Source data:
· · ·

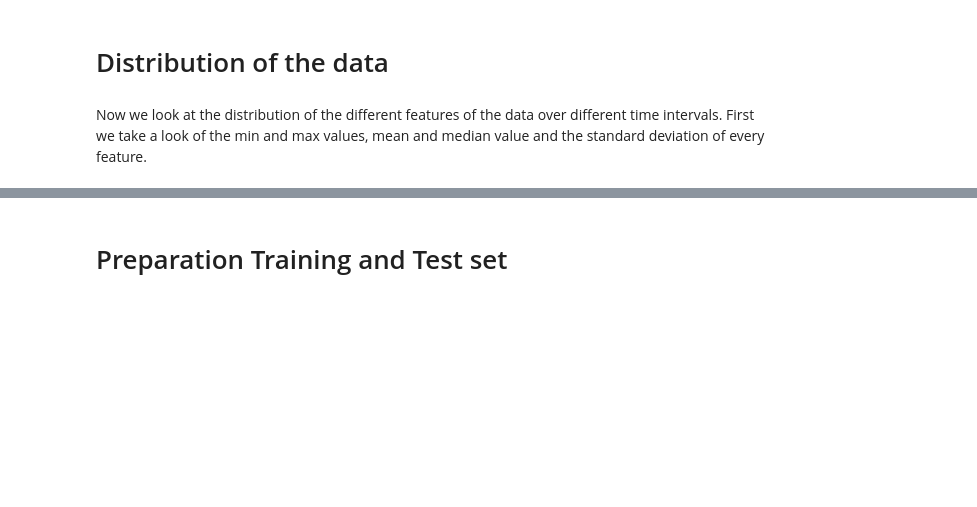
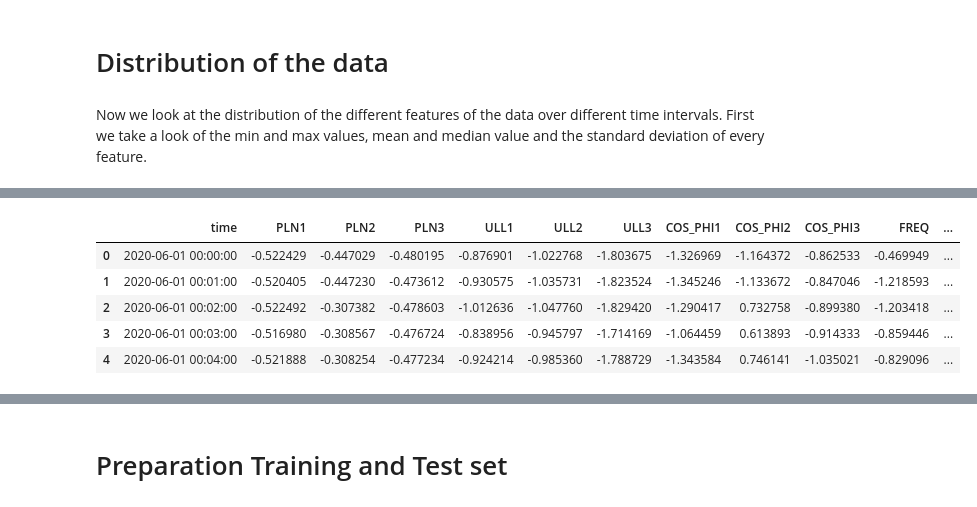
Before and after one commit to SergioTallo/Multivariate_Time_Series_Prediction_Transformers, a Jupyter notebook: bsc_arbeit.ipynb, the cells around one changed output, grey strips where cells are left out. Saved outputs shown, nothing was run; the diff lists cells and outputs as text; code cells hidden in the pictures; blank space fills up the shorter version.

```diff
--- a/bsc_arbeit.ipynb
+++ b/bsc_arbeit.ipynb
@@ -241,0 +241,10 @@ if print_graphs is True:
+# %%
+# Perform the data normalisation in the weekdays dataset. We can print the distribution of the data if we want.
+dataset_weekend_norm = normalize_mean_std_dataset(dataset_weekend)
+
+print_graphs = False
+
+if print_graphs is True:
+  for column in tqdm(dataset_weekend_norm.columns):
+    if column != 'time':
+      sns.displot(dataset_weekend_norm, x=column, kind="kde")
@@ -241,0 +296,9 @@ if print_graphs is True:
+# %%
+dataset_weekend_norm.head()
+# %% [output]
+|  | time | PLN1 | PLN2 | PLN3 | ULL1 | ULL2 | ULL3 | COS_PHI1 | COS_PHI2 | COS_PHI3 | FREQ | ... |
+| 0 | 2020-06-01 00:00:00 | -0.522429 | -0.447029 | -0.480195 | -0.876901 | -1.022768 | -1.803675 | -1.326969 | -1.164372 | -0.862533 | -0.469949 | ... |
+| 1 | 2020-06-01 00:01:00 | -0.520405 | -0.447230 | -0.473612 | -0.930575 | -1.035731 | -1.823524 | -1.345246 | -1.133672 | -0.847046 | -1.218593 | ... |
+| 2 | 2020-06-01 00:02:00 | -0.522492 | -0.307382 | -0.478603 | -1.012636 | -1.047760 | -1.829420 | -1.290417 | 0.732758 | -0.899380 | -1.203418 | ... |
+| 3 | 2020-06-01 00:03:00 | -0.516980 | -0.308567 | -0.476724 | -0.838956 | -0.945797 | -1.714169 | -1.064459 | 0.613893 | -0.914333 | -0.859446 | ... |
+| 4 | 2020-06-01 00:04:00 | -0.521888 | -0.308254 | -0.477234 | -0.924214 | -0.985360 | -1.788729 | -1.343584 | 0.746141 | -1.035021 | -0.829096 | ... |
```
Also changed, not shown: parts of 23 cells of this notebook.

· · ·

- **Problem to work on**
Only the pictures are to be left out; write out all the other data exactly.

- **Answer box**
Before and after one commit to SergioTallo/Multivariate_Time_Series_Prediction_Transformers, a Jupyter notebook: bsc_arbeit.ipynb, the cells around one changed output, grey strips where cells are left out. Saved outputs shown, nothing was run; the diff lists cells and outputs as text; code cells hidden in the pictures; blank space fills up the shorter version.

```diff
--- a/bsc_arbeit.ipynb
+++ b/bsc_arbeit.ipynb
@@ -241,0 +241,10 @@ if print_graphs is True:
+# %%
+# Perform the data normalisation in the weekdays dataset. We can print the distribution of the data if we want.
+dataset_weekend_norm = normalize_mean_std_dataset(dataset_weekend)
+
+print_graphs = False
+
+if print_graphs is True:
+  for column in tqdm(dataset_weekend_norm.columns):
+    if column != 'time':
+      sns.displot(dataset_weekend_norm, x=column, kind="kde")
@@ -241,0 +296,9 @@ if print_graphs is True:
+# %%
+dataset_weekend_norm.head()
+# %% [output]
+|  | time | PLN1 | PLN2 | PLN3 | ULL1 | ULL2 | ULL3 | COS_PHI1 | COS_PHI2 | COS_PHI3 | FREQ | ... |
+| 0 | 2020-06-01 00:00:00 | -0.522429 | -0.447029 | -0.480195 | -0.876901 | -1.022768 | -1.803675 | -1.326969 | -1.164372 | -0.862533 | -0.469949 | ... |
+| 1 | 2020-06-01 00:01:00 | -0.520405 | -0.447230 | -0.473612 | -0.930575 | -1.035731 | -1.823524 | -1.345246 | -1.133672 | -0.847046 | -1.218593 | ... |
+| 2 | 2020-06-01 00:02:00 | -0.522492 | -0.307382 | -0.478603 | -1.012636 | -1.047760 | -1.829420 | -1.290417 | 0.732758 | -0.899380 | -1.203418 | ... |
+| 3 | 2020-06-01 00:03:00 | -0.516980 | -0.308567 | -0.476724 | -0.838956 | -0.945797 | -1.714169 | -1.064459 | 0.613893 | -0.914333 | -0.859446 | ... |
+| 4 | 2020-06-01 00:04:00 | -0.521888 | -0.308254 | -0.477234 | -0.924214 | -0.985360 | -1.788729 | -1.343584 | 0.746141 | -1.035021 | -0.829096 | ... |
```
Also changed, not shown: parts of 23 cells of this notebook.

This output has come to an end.